*** Data to use Section Begins ***
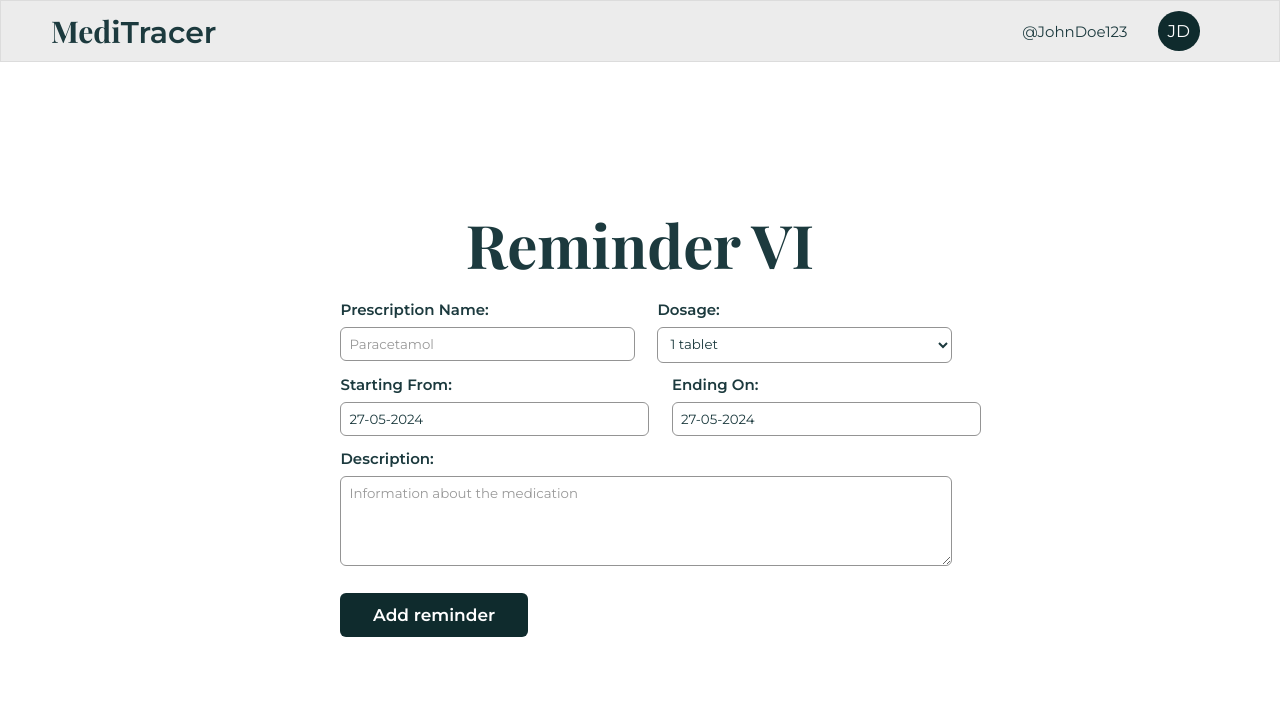
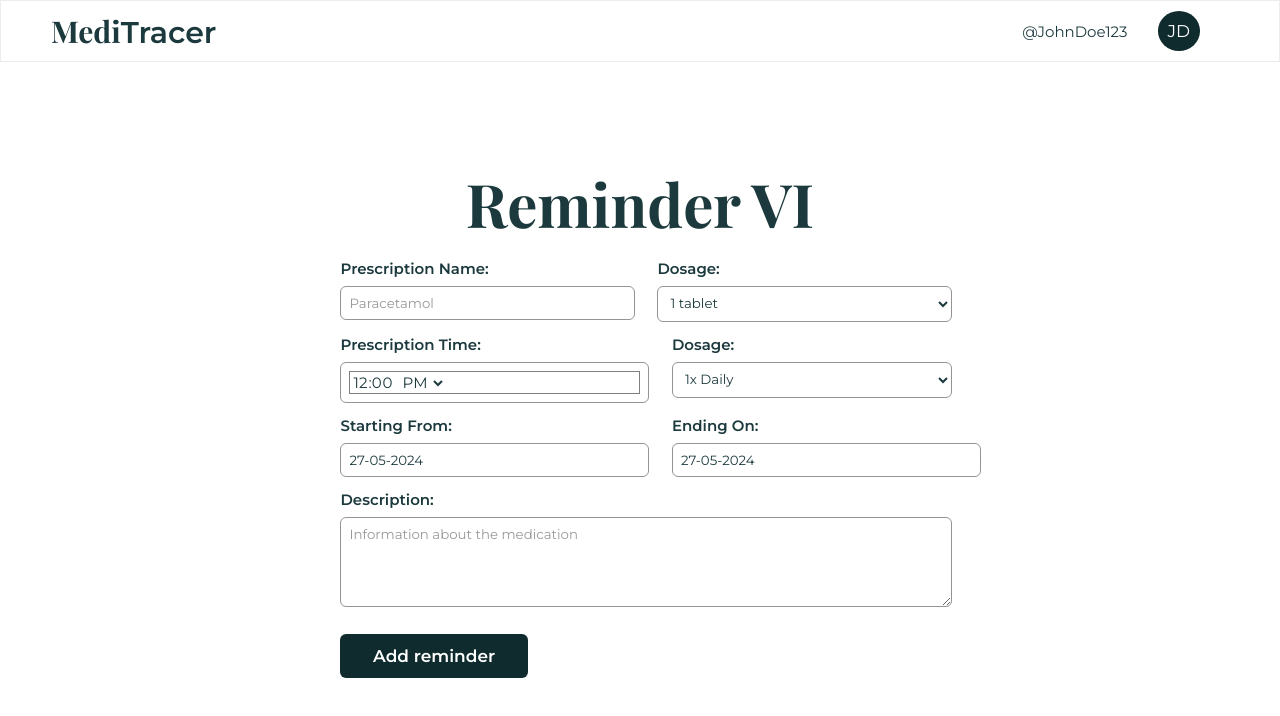
Before and after one commit to AlexUdeogu/MediTracer, a React (Vite) app in the folder medication-tracer/: page /main-app in a window 1280 px wide. Shown: the top 716 px of the page. Built offline with nearby package versions, Linux system fonts and the light colour scheme.

Commit message:
Added a few buttons and other small functionalities

```diff
--- a/medication-tracer/src/App.jsx
+++ b/medication-tracer/src/App.jsx
@@ -13,7 +13,7 @@ function App() {
 
     <>
     <Routes>
-      <Route path="/" element={<Homepage />} />
+      <Route path="/" element={<Medpage />} />
       <Route path="/sign-up" element={<Signup/>}/>
       <Route path="/log-in" element={<Login/>}/>
       <Route path="/main-app" element={<Mainapp/>}/>
--- a/medication-tracer/src/Pages/Mainapp/Mainapp.jsx
+++ b/medication-tracer/src/Pages/Mainapp/Mainapp.jsx
@@ -1,12 +1,15 @@
 import React, { useState } from 'react';
 import DatePicker from 'react-datepicker';
+import TimePicker from 'react-time-picker'; // Importing the TimePicker component
 import 'react-datepicker/dist/react-datepicker.css';
+import 'react-time-picker/dist/TimePicker.css'; // Importing TimePicker styles
 import { Link } from "react-router-dom";
 import './Mainapp.css';
 
 export const Mainapp = () => {
   const [startDate, setStartDate] = useState(new Date());
   const [endDate, setEndDate] = useState(new Date());
+  const [secondPrescriptionTime, setSecondPrescriptionTime] = useState('12:00'); // New state for the second prescription time
 
   return (
     <div>
@@ -44,6 +47,35 @@ export const Mainapp = () => {
               </div>
             </div>
 
+            <div className="name-fields">
+              <div className="login-form-group">
+                <label htmlFor="second-prescription-time" className="login-form-label">Prescription Time:</label> {/* Changed label */}
+                <TimePicker
+                  onChange={setSecondPrescriptionTime}
+                  value={secondPrescriptionTime}
+                  disableClock={true} // Disables the clock to allow manual time input
+                  className="login-form-input-date"
+                  clearIcon={null} // Hides the clear icon
+                  clockIcon={null} // Hides the clock icon
+                />
+              </div>
+              <div className="login-form-group">
+                <label htmlFor="dosage" className="login-form-label">Dosage:</label>
+                <select className="login-form-input" id="dosage">
+                  <option value="1">1x Daily</option>
+                  <option value="2">2x Daily</option>
+                  <option value="3">3x Daily</option>
+                  <option value="4">4x Daily</option>
+                  <option value="5">5x Daily</option>
+                  <option value="6">6x Daily</option>
+                  <option value="7">7x Daily</option>
+                  <option value="8">8x Daily</option>
+                  <option value="9">9x Daily</option>
+                  <option value="10">10x Daily</option>
+                </select>
+              </div>
+            </div>
+
             <div className="user-fields">
               <div className="login-form-group">
                 <label htmlFor="starting-from" className="login-form-label">Starting From:</label>
--- a/medication-tracer/src/Pages/MedPage/medpage.css
+++ b/medication-tracer/src/Pages/MedPage/medpage.css
@@ -1,12 +1,11 @@
 nav {
     position: sticky;
     top: 0;
-    z-index: 1000; /* Ensure the navigation bar is above other content */
-    background-color: rgba(128, 128, 128, 0.15);
-    backdrop-filter: blur(10px);
-    border: 1px solid rgba(128, 128, 128, 0.15);
+    z-index: 1000;
+    background-color: rgb(255, 255, 255);
     width: 100%;
 }
+
 
 nav ul {
     padding-right: 5%;
@@ -38,6 +37,7 @@ nav ul li a {
 /* Centering .mainpage content */
 .mainpage {
     display: flex;
+    padding-top: 15vw;
     flex-direction: column;
     align-items: center;
     color: #1C3A3E;
@@ -83,8 +83,14 @@ p {
     text-align: center;
 }
 
+.nowrap {
+    white-space: nowrap;
+  }
+
+
 .item-container-button{
     margin: 20px;
+
 }
 
 .item-container-main {
@@ -99,6 +105,31 @@ p {
     transition: background-color 0.3s ease;
   }
 
-  .item-container-1:hover {
+  .item-container-main:hover {
     background: #152a2e;
   }
+
+/* Styles for the delete button */
+/* Styles for the delete button */
+.med-table button {
+    height: 30px; /* Reduced button height */
+    padding: 4px 20px; /* Reduced padding */
+    border-radius: 6px;
+    border: none;
+    background: #E53E3E;
+    color: white;
+    font-size: 14px; /* Reduced font size */
+    display: inline-flex; /* Allows vertical centering */
+    align-items: center; /* Centers text vertically */
+    justify-content: center; /* Centers text horizontally */
+    cursor: pointer;
+    transition: background-color 0.3s ease;
+}
+
+.med-table button:hover {
+    background: #C53030;
+}
+
+.footer-space{
+    padding: 10%;
+}
--- a/medication-tracer/src/Pages/MedPage/medpage.jsx
+++ b/medication-tracer/src/Pages/MedPage/medpage.jsx
@@ -11,7 +11,7 @@ const Medpage = () => {
   };
 
   return (
-    <div>
+    <div className='body-page'>
         <nav>
             <a href='#' className='logo'> Medi<span className='logo-half'>Tracer</span></a>
             <ul>
@@ -24,7 +24,7 @@ const Medpage = () => {
           <h1 className='mainpage-head'>Medications</h1>
           <p>Manage your reminders and view their health performance.</p>
         </div>
-        {(rows.length > 0) && (
+            {rows.length > 0 && (
           <table className="med-table">
             <thead>
               <tr>
@@ -39,23 +39,25 @@ const Medpage = () => {
             <tbody>
               {rows.map((_, index) => (
                 <tr key={index}>
-                  <td>Row {index + 1}, Col 1</td>
-                  <td>Row {index + 1}, Col 2</td>
-                  <td>Row {index + 1}, Col 3</td>
-                  <td>Row {index + 1}, Col 4</td>
-                  <td>Row {index + 1}, Col 5</td>
+                  <td className="nowrap">Row {index + 1}, Col 1</td>
+                  <td className="nowrap">Row {index + 1}, Col 2</td>
+                  <td className="nowrap">Row {index + 1}, Col 3</td>
+                  <td className="nowrap">Row {index + 1}, Col 4</td>
+                  <td className="nowrap">Row {index + 1}, Col 5</td>
                   <td>
-                    <button onClick={() => deleteRow(index)}>Delete</button>
+                    <button onClick={() => deleteRow(index)} className="item-container-main">Delete</button>
                   </td>
                 </tr>
               ))}
             </tbody>
           </table>
-
         )}
         <div className="item-container-button">
         <Link Link to="/main-app"><botton type="submit" className="item-container-main" >Add new reminder</botton></Link>
         </div>
+      </div>
+      <div className="footer-space">
+
       </div>
     </div>
   );
```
*** Data to use Section Ends ***
◆ Brief
Lines holding the string "const" must be copied out of the entries above.

◆ Answer box
 export const Mainapp = () => {
   const [startDate, setStartDate] = useState(new Date());
   const [endDate, setEndDate] = useState(new Date());
+  const [secondPrescriptionTime, setSecondPrescriptionTime] = useState('12:00'); // New state for the second prescription time
@@ -44,6 +47,35 @@ export const Mainapp = () => {
@@ -11,7 +11,7 @@ const Medpage = () => {
@@ -24,7 +24,7 @@ const Medpage = () => {
@@ -39,23 +39,25 @@ const Medpage = () => {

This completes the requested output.